[[ DATA EXTRACTS, beginning ]]

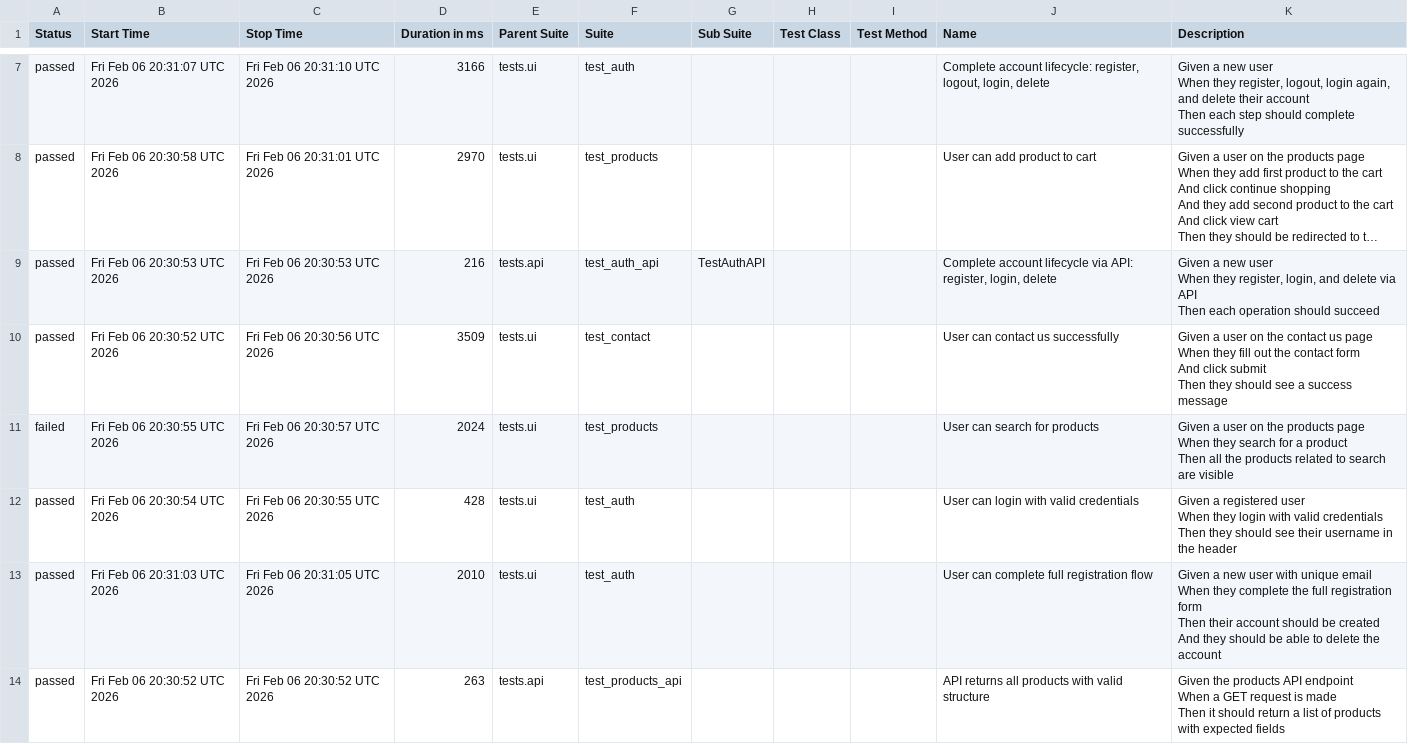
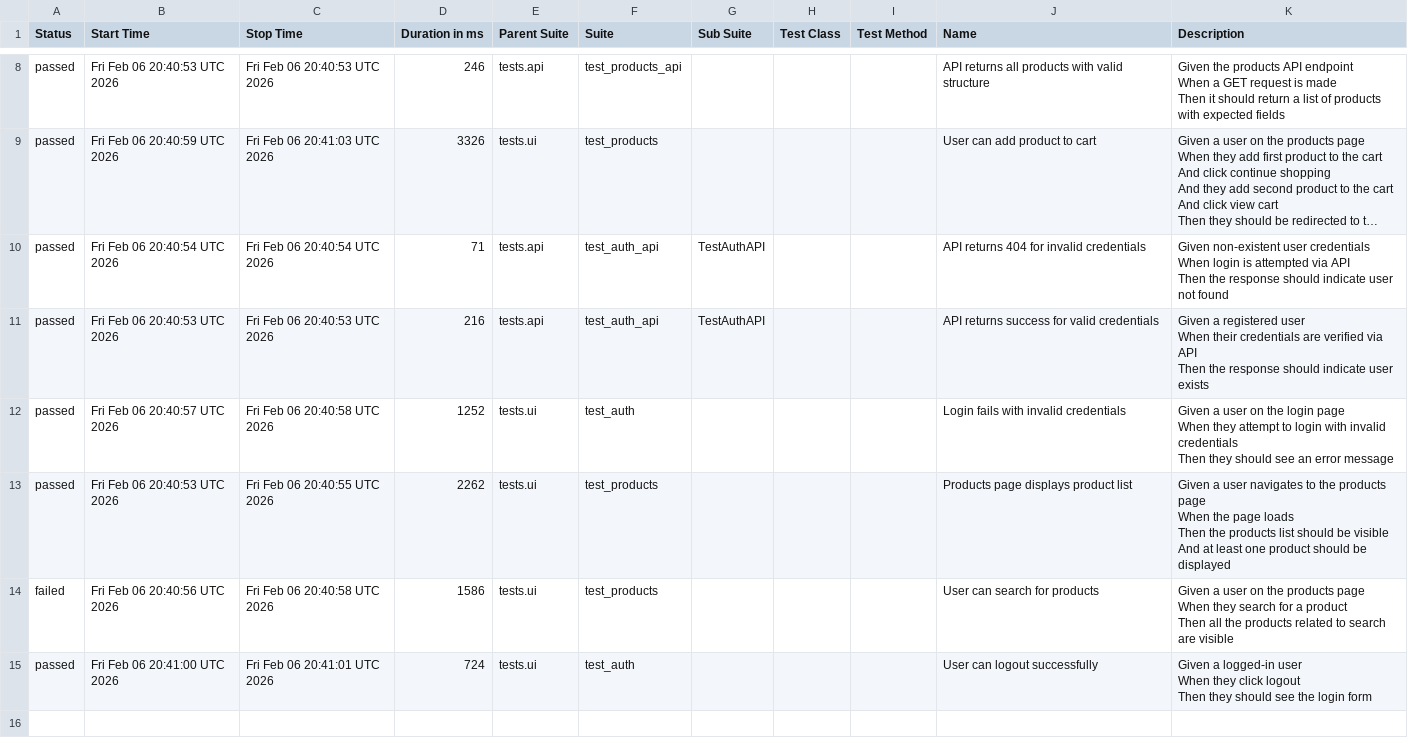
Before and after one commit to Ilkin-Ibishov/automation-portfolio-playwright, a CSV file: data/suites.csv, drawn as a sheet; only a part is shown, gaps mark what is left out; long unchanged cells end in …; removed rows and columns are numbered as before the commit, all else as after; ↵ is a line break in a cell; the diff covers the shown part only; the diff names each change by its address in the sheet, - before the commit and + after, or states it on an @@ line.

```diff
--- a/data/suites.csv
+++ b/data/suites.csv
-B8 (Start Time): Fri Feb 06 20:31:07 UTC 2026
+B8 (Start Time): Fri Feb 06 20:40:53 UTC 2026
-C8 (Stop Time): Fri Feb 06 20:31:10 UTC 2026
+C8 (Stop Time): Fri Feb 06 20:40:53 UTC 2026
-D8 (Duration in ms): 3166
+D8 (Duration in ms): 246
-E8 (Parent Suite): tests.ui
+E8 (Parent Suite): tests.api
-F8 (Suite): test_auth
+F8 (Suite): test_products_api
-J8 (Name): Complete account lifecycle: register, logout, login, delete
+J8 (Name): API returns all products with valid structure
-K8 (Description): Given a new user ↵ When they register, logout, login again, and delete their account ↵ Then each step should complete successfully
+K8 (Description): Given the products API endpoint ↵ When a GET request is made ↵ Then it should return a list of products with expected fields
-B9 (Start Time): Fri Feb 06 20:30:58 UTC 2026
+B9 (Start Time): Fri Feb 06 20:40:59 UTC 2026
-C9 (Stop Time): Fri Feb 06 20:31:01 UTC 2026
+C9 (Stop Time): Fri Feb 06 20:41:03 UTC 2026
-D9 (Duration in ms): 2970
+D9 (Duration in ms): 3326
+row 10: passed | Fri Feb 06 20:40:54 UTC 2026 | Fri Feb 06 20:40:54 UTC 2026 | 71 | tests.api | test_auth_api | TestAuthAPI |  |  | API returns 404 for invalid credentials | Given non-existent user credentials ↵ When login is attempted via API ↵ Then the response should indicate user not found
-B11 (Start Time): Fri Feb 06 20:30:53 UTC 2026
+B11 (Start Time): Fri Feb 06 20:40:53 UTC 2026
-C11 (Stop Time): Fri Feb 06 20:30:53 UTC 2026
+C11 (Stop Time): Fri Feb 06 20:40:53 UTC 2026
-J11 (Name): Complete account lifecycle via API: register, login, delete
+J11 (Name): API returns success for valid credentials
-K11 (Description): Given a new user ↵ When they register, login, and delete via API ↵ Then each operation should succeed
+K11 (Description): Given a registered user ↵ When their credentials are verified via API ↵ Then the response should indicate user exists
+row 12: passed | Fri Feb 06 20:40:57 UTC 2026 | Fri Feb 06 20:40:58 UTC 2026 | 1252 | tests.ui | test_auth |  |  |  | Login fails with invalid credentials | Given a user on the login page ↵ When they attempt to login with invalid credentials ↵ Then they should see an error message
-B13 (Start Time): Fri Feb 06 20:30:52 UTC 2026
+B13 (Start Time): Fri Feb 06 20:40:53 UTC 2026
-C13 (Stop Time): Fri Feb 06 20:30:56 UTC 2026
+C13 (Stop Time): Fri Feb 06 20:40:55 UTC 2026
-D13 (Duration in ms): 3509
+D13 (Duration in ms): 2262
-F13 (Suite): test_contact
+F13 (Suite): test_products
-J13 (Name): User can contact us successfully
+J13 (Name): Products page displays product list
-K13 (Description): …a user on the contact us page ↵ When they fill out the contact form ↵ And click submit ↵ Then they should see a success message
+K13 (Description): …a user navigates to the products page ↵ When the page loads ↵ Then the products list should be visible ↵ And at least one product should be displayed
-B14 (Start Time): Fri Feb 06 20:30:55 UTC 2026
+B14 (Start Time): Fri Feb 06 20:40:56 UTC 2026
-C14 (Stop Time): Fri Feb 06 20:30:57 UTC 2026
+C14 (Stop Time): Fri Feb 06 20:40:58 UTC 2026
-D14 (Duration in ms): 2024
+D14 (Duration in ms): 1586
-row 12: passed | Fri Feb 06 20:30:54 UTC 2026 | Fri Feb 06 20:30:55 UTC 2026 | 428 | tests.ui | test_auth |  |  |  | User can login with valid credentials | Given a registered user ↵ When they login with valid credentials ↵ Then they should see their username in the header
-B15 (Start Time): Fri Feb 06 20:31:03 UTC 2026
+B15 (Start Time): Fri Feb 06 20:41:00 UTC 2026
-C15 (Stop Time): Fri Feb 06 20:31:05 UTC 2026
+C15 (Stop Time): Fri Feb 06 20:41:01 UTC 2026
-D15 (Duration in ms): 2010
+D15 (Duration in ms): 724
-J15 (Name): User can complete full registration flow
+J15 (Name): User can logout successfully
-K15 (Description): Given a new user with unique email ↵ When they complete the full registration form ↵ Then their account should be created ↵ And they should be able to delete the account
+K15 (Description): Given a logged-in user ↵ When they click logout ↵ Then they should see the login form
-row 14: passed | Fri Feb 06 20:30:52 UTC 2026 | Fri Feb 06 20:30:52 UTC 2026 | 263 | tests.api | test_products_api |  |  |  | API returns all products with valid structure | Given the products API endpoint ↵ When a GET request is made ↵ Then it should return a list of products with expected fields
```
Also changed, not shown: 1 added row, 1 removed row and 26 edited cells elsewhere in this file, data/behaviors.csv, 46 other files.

[[ DATA EXTRACTS, end ]]
[[ DATA EXTRACTS, beginning ]]

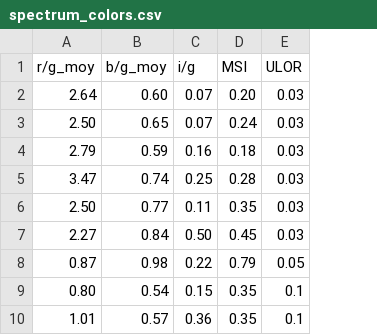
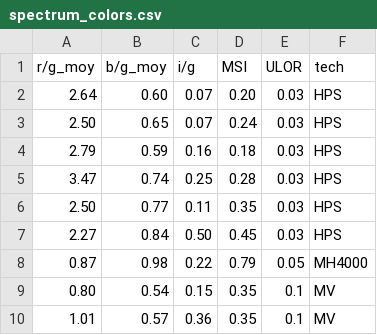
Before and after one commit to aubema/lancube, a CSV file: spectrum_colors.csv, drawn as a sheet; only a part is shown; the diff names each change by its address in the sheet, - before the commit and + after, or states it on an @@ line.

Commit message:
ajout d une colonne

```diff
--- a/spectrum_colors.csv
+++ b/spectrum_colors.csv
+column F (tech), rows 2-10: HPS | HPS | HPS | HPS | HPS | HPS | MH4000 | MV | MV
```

[[ DATA EXTRACTS, end ]]
[[ DATA EXTRACTS, beginning ]]

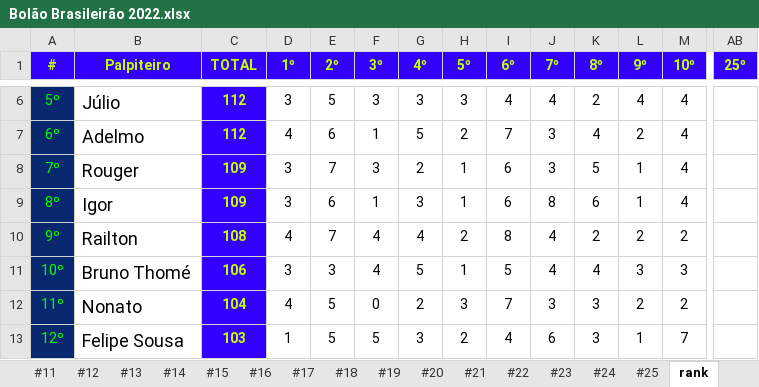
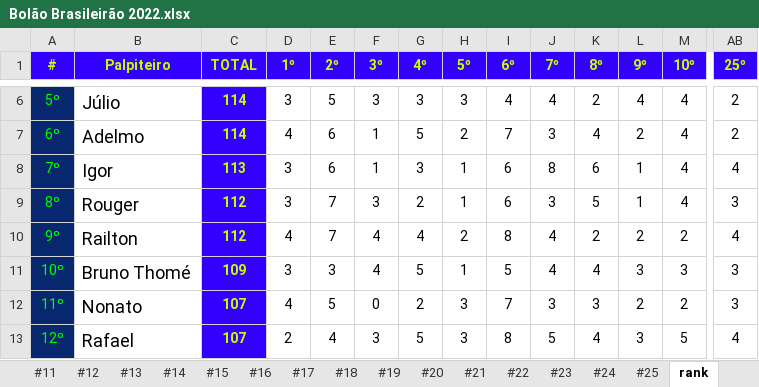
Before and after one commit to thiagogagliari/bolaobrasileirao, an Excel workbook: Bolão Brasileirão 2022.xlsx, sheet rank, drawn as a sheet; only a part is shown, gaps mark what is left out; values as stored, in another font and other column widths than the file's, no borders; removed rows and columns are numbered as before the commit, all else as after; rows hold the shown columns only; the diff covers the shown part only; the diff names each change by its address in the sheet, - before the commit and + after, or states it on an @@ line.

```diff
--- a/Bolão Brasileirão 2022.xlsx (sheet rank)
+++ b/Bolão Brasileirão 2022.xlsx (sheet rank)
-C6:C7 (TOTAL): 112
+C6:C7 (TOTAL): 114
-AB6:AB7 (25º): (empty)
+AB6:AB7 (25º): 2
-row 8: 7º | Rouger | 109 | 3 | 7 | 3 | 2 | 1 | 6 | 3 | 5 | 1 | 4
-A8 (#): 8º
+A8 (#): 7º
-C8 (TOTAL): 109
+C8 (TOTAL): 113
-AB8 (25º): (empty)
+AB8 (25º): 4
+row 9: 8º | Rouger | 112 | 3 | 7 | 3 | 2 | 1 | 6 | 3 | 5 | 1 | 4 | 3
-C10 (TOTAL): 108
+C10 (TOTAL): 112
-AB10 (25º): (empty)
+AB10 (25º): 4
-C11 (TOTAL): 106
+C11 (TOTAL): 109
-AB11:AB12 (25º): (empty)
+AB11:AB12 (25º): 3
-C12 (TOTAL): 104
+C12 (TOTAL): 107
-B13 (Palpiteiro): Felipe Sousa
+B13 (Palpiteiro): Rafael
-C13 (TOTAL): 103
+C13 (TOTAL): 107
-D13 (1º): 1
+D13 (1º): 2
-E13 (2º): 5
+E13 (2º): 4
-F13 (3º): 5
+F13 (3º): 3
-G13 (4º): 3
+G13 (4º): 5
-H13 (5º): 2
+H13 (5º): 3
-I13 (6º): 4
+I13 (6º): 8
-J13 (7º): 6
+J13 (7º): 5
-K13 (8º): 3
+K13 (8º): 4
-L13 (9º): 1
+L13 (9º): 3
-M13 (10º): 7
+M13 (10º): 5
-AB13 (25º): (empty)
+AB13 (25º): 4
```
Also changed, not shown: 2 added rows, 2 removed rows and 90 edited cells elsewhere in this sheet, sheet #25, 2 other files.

[[ DATA EXTRACTS, end ]]

_TASK DIRECTIONS:_ Search the entries for "sheet" and copy each matching line.

_YOUR RESPONSE:_
Before and after one commit to Ilkin-Ibishov/automation-portfolio-playwright, a CSV file: data/suites.csv, drawn as a sheet; only a part is shown, gaps mark what is left out; long unchanged cells end in …; removed rows and columns are numbered as before the commit, all else as after; ↵ is a line break in a cell; the diff covers the shown part only; the diff names each change by its address in the sheet, - before the commit and + after, or states it on an @@ line.
Before and after one commit to aubema/lancube, a CSV file: spectrum_colors.csv, drawn as a sheet; only a part is shown; the diff names each change by its address in the sheet, - before the commit and + after, or states it on an @@ line.
Before and after one commit to thiagogagliari/bolaobrasileirao, an Excel workbook: Bolão Brasileirão 2022.xlsx, sheet rank, drawn as a sheet; only a part is shown, gaps mark what is left out; values as stored, in another font and other column widths than the file's, no borders; removed rows and columns are numbered as before the commit, all else as after; rows hold the shown columns only; the diff covers the shown part only; the diff names each change by its address in the sheet, - before the commit and + after, or states it on an @@ line.
--- a/Bolão Brasileirão 2022.xlsx (sheet rank)
+++ b/Bolão Brasileirão 2022.xlsx (sheet rank)
Also changed, not shown: 2 added rows, 2 removed rows and 90 edited cells elsewhere in this sheet, sheet #25, 2 other files.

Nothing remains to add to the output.